I went on yesterday about how Commissioner Selig’s little committee was probably set up for cynical purposes. Today the Chicago Tribune’s Phil Rogers goes in a different direction, hatching the conspiracy theory that the committee was set up to ban the Designated Hitter:
be fair, it’s premature to ask such a potentially provocative question.
But thanks to Commissioner Bud Selig’s decision to turn recommendations
for on-field matters over to a newly created version of the NFL’s Competition Committee, the DH rule could face its first real threat since the American League accepted it permanently for the 1976 season . . . The commissioner did not mention the DH rule, but Cardinals manager

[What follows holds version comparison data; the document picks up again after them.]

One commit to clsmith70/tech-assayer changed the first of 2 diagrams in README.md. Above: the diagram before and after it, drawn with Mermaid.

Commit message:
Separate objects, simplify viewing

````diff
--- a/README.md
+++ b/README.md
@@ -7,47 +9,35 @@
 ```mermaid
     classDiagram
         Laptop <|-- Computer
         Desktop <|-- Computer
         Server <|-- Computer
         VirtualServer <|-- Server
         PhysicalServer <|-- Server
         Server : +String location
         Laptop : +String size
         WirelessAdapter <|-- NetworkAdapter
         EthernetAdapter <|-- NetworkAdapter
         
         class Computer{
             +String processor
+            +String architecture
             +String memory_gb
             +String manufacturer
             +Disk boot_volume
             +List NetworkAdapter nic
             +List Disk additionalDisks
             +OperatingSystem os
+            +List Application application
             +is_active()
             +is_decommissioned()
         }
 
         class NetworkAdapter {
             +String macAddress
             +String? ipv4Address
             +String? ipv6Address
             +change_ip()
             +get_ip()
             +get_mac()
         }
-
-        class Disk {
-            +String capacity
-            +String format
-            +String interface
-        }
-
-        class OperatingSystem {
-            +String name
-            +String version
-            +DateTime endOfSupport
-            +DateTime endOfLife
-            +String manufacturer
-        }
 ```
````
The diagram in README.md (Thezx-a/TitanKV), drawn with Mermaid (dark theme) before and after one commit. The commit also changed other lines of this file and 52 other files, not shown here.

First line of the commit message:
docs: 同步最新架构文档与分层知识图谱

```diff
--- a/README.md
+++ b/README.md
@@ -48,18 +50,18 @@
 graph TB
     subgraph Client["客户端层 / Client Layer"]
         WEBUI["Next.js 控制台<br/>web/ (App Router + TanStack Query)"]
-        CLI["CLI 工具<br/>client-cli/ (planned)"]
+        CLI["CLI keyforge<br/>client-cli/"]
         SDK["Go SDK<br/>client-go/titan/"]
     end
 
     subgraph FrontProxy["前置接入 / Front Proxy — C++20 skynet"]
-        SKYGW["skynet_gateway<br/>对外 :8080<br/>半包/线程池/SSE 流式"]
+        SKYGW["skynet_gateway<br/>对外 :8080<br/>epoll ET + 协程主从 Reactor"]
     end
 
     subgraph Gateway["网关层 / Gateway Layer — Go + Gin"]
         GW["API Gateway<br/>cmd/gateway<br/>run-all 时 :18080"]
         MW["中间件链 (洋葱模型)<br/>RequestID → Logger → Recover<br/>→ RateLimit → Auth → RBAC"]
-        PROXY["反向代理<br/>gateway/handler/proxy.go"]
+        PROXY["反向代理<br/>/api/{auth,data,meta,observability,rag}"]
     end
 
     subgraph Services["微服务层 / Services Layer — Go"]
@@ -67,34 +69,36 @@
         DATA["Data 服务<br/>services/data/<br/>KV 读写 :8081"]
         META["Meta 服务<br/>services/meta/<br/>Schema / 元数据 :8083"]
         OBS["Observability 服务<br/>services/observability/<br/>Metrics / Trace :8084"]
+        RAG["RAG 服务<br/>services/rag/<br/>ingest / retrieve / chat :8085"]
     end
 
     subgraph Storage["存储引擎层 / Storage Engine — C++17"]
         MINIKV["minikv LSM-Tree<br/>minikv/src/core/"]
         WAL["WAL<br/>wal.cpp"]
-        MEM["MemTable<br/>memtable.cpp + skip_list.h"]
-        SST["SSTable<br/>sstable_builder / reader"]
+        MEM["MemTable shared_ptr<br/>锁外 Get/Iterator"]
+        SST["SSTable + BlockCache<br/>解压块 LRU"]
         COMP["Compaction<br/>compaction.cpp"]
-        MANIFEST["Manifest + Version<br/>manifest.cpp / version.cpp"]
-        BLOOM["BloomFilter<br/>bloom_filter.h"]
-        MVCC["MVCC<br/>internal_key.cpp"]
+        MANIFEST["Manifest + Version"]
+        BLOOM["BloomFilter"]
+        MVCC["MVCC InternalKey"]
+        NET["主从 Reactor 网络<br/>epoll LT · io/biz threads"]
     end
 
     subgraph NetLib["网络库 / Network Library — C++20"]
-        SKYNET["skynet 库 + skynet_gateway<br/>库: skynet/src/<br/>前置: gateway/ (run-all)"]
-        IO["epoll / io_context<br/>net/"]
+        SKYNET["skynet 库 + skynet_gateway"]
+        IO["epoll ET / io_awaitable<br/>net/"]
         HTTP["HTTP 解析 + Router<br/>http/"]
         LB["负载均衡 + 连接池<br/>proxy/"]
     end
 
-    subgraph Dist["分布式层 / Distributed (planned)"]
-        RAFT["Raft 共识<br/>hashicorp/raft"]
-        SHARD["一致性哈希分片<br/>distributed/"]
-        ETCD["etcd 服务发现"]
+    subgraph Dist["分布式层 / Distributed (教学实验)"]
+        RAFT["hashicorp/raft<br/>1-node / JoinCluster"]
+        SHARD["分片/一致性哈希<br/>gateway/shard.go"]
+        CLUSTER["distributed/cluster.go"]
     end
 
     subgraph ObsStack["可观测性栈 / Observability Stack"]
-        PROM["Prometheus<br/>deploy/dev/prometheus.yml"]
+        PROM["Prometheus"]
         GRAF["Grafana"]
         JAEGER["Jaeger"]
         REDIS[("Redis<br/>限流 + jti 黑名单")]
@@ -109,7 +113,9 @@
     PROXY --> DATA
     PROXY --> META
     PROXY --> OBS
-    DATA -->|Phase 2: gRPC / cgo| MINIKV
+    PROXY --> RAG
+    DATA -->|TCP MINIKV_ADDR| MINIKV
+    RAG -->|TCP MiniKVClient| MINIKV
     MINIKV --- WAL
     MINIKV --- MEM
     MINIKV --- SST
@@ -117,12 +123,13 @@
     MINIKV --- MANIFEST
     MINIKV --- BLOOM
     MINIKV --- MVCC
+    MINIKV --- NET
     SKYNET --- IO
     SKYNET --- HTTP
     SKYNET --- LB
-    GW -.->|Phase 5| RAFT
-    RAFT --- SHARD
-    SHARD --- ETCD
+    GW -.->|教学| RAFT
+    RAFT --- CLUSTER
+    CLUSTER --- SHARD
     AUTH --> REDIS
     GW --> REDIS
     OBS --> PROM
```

Tony La Russa and longtime Braves executive John Schuerholz, who joined
Selig on a conference call, both listed it as the one thing they
potentially would change if they could.
I’m no fan of the DH, so if there was even a shred of a scintilla of a hope that La Russa and the gang were going to recommend its abolition, I’d be playing it up like crazy. But there’s nothing here to suggest that the committee is even going to look at the DH rule, let alone opine on it.
La Russa doesn’t like it. Great. But that “if they could” in the last sentence of the blockquote is pretty important. Messing with rules is one thing. Abolishing the DH, however, messes with rosters. As in, the position on the AL roster that has historically had the highest average salary in baseball and is home to a lot of players who would otherwise be out of the league due to their inability to play defense. The Player’s Union would no sooner agree to getting rid of the DH than the Teamster’s Union would agree to give up seniority pay.
The DH made its debut three months before I was born. I’ve resigned myself to the DH. I’ve even prepared myself for the expansion of the DH to the NL one day, because I think that has pretty even odds of happening in my lifetime. Getting rid of it? No way. No how. The world simply isn’t that just.
Last week Pirates infielder Jung Ho Kang was arrested in South Korea for driving under the influence of alcohol and leaving the scene of an accident. That’s bad, but it turns out that it’s nothing new. The Yonhapnews Agency reports that Kang has been arrested for DUI three times since 2009:
Gangnam Police Station in southern Seoul confirmed that it was Kang’s third DUI arrest, with the three strikes law resulting in the immediate revocation of his license. According to police, Kang had also been arrested for a DUI in August 2009 and May 2011. No personal injuries were reported in either case, though he’d caused property damage in the latter incident.
The report also notes that a companion of Kang initially claimed that he, and not Kang, was behind the wheel at the time of the accident which led to Kang’s arrest last week. It was later revealed by the car’s black box, however, that Kang was driving. So add in some obstruction of justice, whether it is charged or not, to the scene. Police are investigating that.
Between all of this and the fact that Kang is under investigation for an alleged sexual assault in Chicago this past season, a pretty ugly portrait of the Pirates’ infielder is beginning to reveal itself.
This is interesting. Majestic Athletic has been baseball’s official uniform provider for decades, with its relationship with Major League Baseball dating back to the early 80s when it started providing batting practice jerseys. But that’s going to end after three more season:
As CNBC’s Jessica Golden reports, this will be Under Armour’s first official uniform deal in major professional sports. UA does, however, sponsor a number of individual players, most notably Bryce Harper.
MLB has just released a statement about it:
Beginning in the 2020 MLB season, Under Armour will be the exclusive MLB provider of all on-field uniform components including jerseys featuring prominent Under Armour branding, baselayer, game-day outerwear, and year-round training apparel for all 30 MLB Clubs. Fanatics, a global leader of licensed sports merchandise, will be granted broad consumer product licensing rights to manage the manufacturing and distribution of Under Armour and Fanatics fan gear, which include jerseys at retail, name & number products and Postseason apparel. Under Armour and Fanatics expect to offer an assortment of new fan gear apparel and accessories at retail, prior to the 2020 season.